■ **RECORDS PROVIDED**:
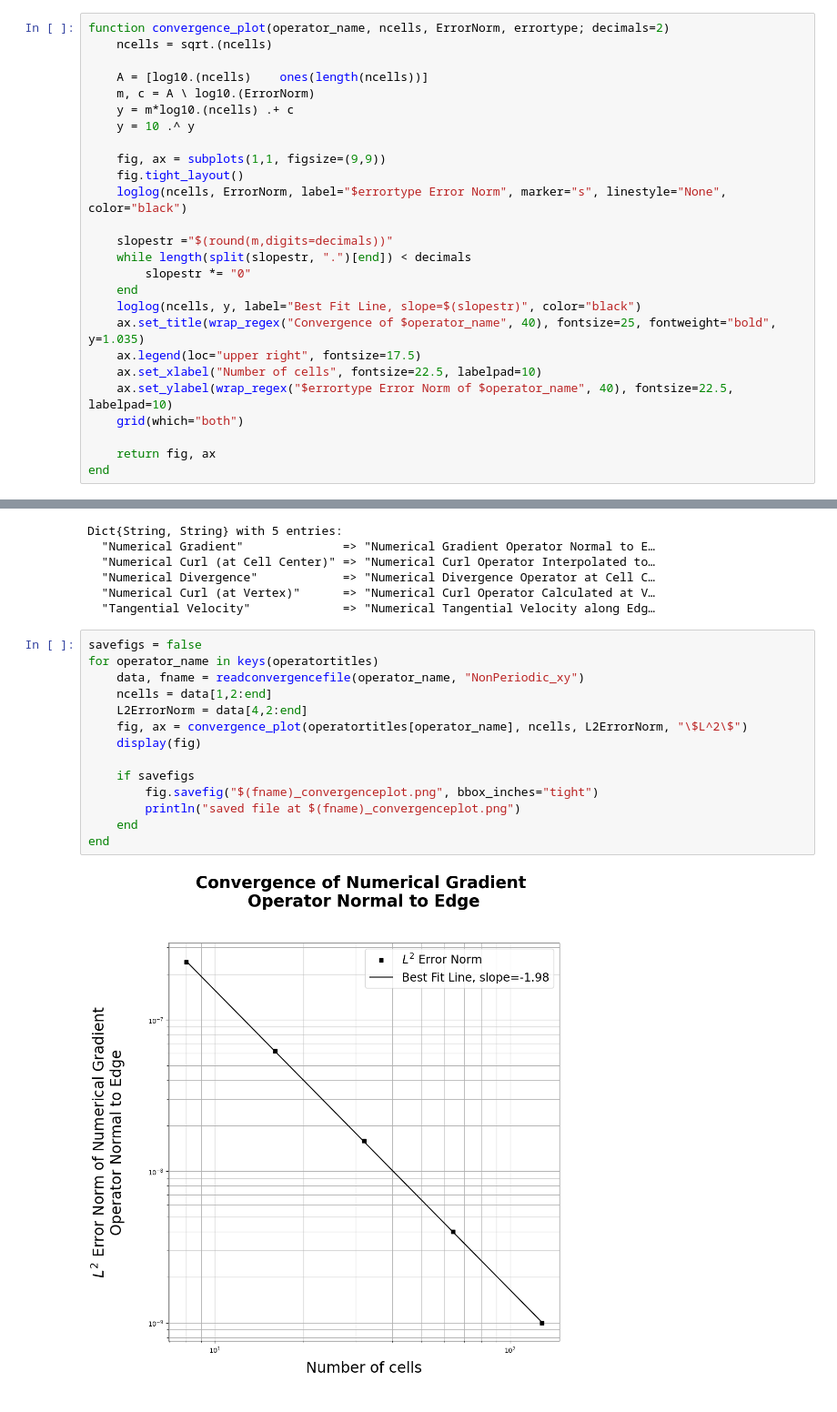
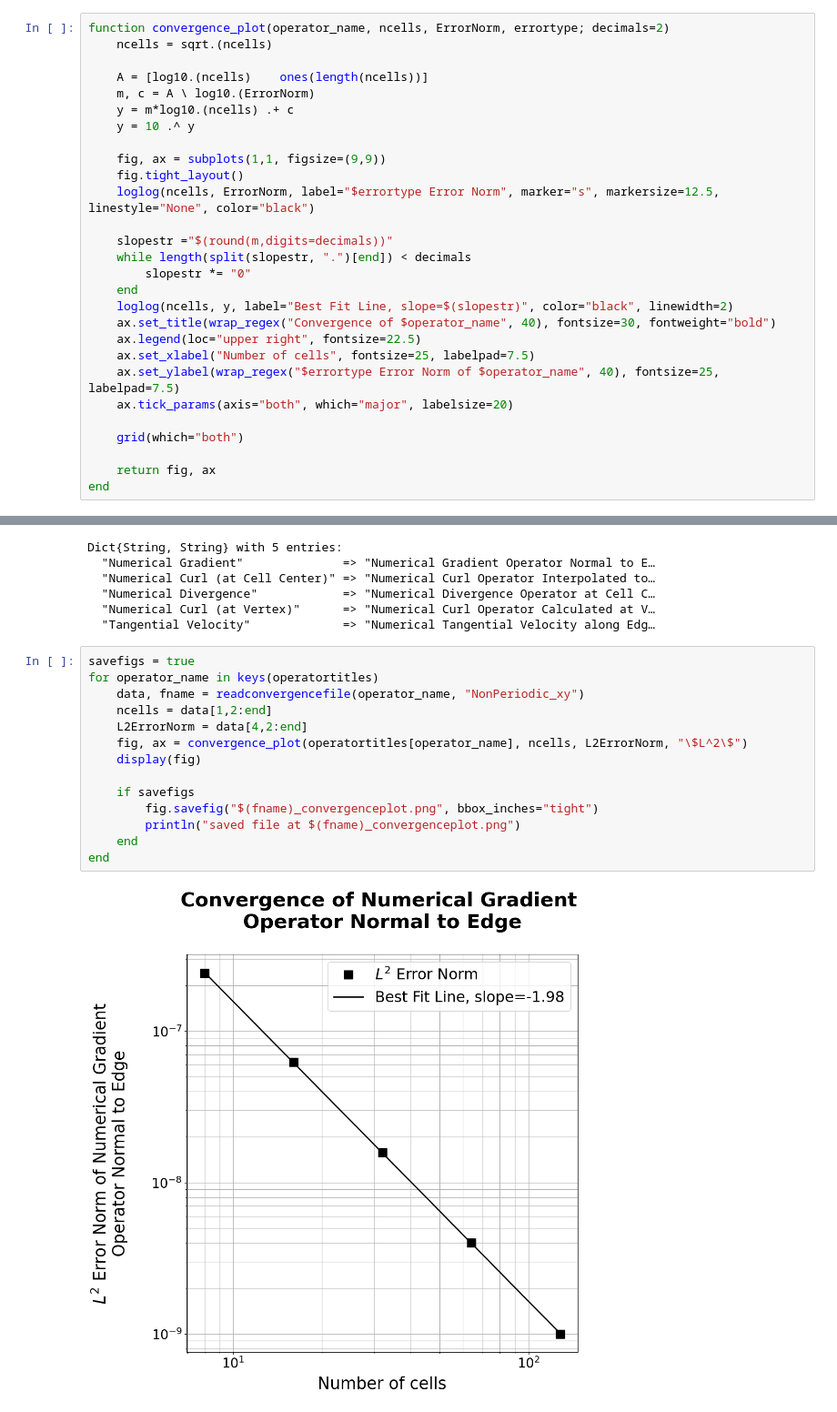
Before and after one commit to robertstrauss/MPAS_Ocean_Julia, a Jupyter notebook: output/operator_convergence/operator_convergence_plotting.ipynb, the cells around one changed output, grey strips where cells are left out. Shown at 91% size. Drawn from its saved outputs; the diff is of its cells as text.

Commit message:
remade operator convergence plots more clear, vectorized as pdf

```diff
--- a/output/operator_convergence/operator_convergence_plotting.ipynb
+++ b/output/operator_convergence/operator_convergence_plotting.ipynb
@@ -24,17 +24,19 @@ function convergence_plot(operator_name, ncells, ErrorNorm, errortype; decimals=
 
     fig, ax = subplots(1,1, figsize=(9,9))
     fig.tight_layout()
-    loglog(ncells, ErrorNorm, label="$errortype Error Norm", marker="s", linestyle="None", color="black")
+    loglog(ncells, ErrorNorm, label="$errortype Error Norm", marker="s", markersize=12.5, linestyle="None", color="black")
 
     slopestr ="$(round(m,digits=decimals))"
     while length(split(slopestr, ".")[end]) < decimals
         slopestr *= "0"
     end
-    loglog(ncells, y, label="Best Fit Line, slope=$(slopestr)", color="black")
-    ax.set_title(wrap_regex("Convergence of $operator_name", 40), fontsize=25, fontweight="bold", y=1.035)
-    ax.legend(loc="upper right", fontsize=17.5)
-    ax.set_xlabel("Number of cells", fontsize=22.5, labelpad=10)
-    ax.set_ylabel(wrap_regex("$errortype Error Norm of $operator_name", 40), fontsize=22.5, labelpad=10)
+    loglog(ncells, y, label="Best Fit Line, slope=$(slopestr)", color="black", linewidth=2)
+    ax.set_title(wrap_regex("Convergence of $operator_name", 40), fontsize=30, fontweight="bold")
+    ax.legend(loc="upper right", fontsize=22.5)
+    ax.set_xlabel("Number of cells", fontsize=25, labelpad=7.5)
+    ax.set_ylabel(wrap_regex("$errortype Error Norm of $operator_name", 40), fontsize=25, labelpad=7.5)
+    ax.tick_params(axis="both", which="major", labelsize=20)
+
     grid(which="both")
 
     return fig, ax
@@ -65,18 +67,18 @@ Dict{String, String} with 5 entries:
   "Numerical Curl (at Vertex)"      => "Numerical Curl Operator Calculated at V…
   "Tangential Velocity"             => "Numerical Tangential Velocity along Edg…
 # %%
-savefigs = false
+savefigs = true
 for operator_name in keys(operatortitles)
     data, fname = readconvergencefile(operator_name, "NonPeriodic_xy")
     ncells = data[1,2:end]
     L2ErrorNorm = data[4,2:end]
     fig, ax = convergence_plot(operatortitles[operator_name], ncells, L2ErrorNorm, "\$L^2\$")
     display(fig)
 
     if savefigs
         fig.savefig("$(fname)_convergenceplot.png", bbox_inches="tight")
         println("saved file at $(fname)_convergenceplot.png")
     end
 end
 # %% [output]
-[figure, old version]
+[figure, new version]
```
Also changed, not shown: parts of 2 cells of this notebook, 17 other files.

■ **WHAT IS BEING ASKED**: Pictures are to be left out, while the records are copied word for word.

■ **EXERCISE OUTPUT**:
Before and after one commit to robertstrauss/MPAS_Ocean_Julia, a Jupyter notebook: output/operator_convergence/operator_convergence_plotting.ipynb, the cells around one changed output, grey strips where cells are left out. Shown at 91% size. Drawn from its saved outputs; the diff is of its cells as text.

Commit message:
remade operator convergence plots more clear, vectorized as pdf

```diff
--- a/output/operator_convergence/operator_convergence_plotting.ipynb
+++ b/output/operator_convergence/operator_convergence_plotting.ipynb
@@ -24,17 +24,19 @@ function convergence_plot(operator_name, ncells, ErrorNorm, errortype; decimals=
 
     fig, ax = subplots(1,1, figsize=(9,9))
     fig.tight_layout()
-    loglog(ncells, ErrorNorm, label="$errortype Error Norm", marker="s", linestyle="None", color="black")
+    loglog(ncells, ErrorNorm, label="$errortype Error Norm", marker="s", markersize=12.5, linestyle="None", color="black")
 
     slopestr ="$(round(m,digits=decimals))"
     while length(split(slopestr, ".")[end]) < decimals
         slopestr *= "0"
     end
-    loglog(ncells, y, label="Best Fit Line, slope=$(slopestr)", color="black")
-    ax.set_title(wrap_regex("Convergence of $operator_name", 40), fontsize=25, fontweight="bold", y=1.035)
-    ax.legend(loc="upper right", fontsize=17.5)
-    ax.set_xlabel("Number of cells", fontsize=22.5, labelpad=10)
-    ax.set_ylabel(wrap_regex("$errortype Error Norm of $operator_name", 40), fontsize=22.5, labelpad=10)
+    loglog(ncells, y, label="Best Fit Line, slope=$(slopestr)", color="black", linewidth=2)
+    ax.set_title(wrap_regex("Convergence of $operator_name", 40), fontsize=30, fontweight="bold")
+    ax.legend(loc="upper right", fontsize=22.5)
+    ax.set_xlabel("Number of cells", fontsize=25, labelpad=7.5)
+    ax.set_ylabel(wrap_regex("$errortype Error Norm of $operator_name", 40), fontsize=25, labelpad=7.5)
+    ax.tick_params(axis="both", which="major", labelsize=20)
+
     grid(which="both")
 
     return fig, ax
@@ -65,18 +67,18 @@ Dict{String, String} with 5 entries:
   "Numerical Curl (at Vertex)"      => "Numerical Curl Operator Calculated at V…
   "Tangential Velocity"             => "Numerical Tangential Velocity along Edg…
 # %%
-savefigs = false
+savefigs = true
 for operator_name in keys(operatortitles)
     data, fname = readconvergencefile(operator_name, "NonPeriodic_xy")
     ncells = data[1,2:end]
     L2ErrorNorm = data[4,2:end]
     fig, ax = convergence_plot(operatortitles[operator_name], ncells, L2ErrorNorm, "\$L^2\$")
     display(fig)
 
     if savefigs
         fig.savefig("$(fname)_convergenceplot.png", bbox_inches="tight")
         println("saved file at $(fname)_convergenceplot.png")
     end
 end
 # %% [output]
-[figure, old version]
+[figure, new version]
```
Also changed, not shown: parts of 2 cells of this notebook, 17 other files.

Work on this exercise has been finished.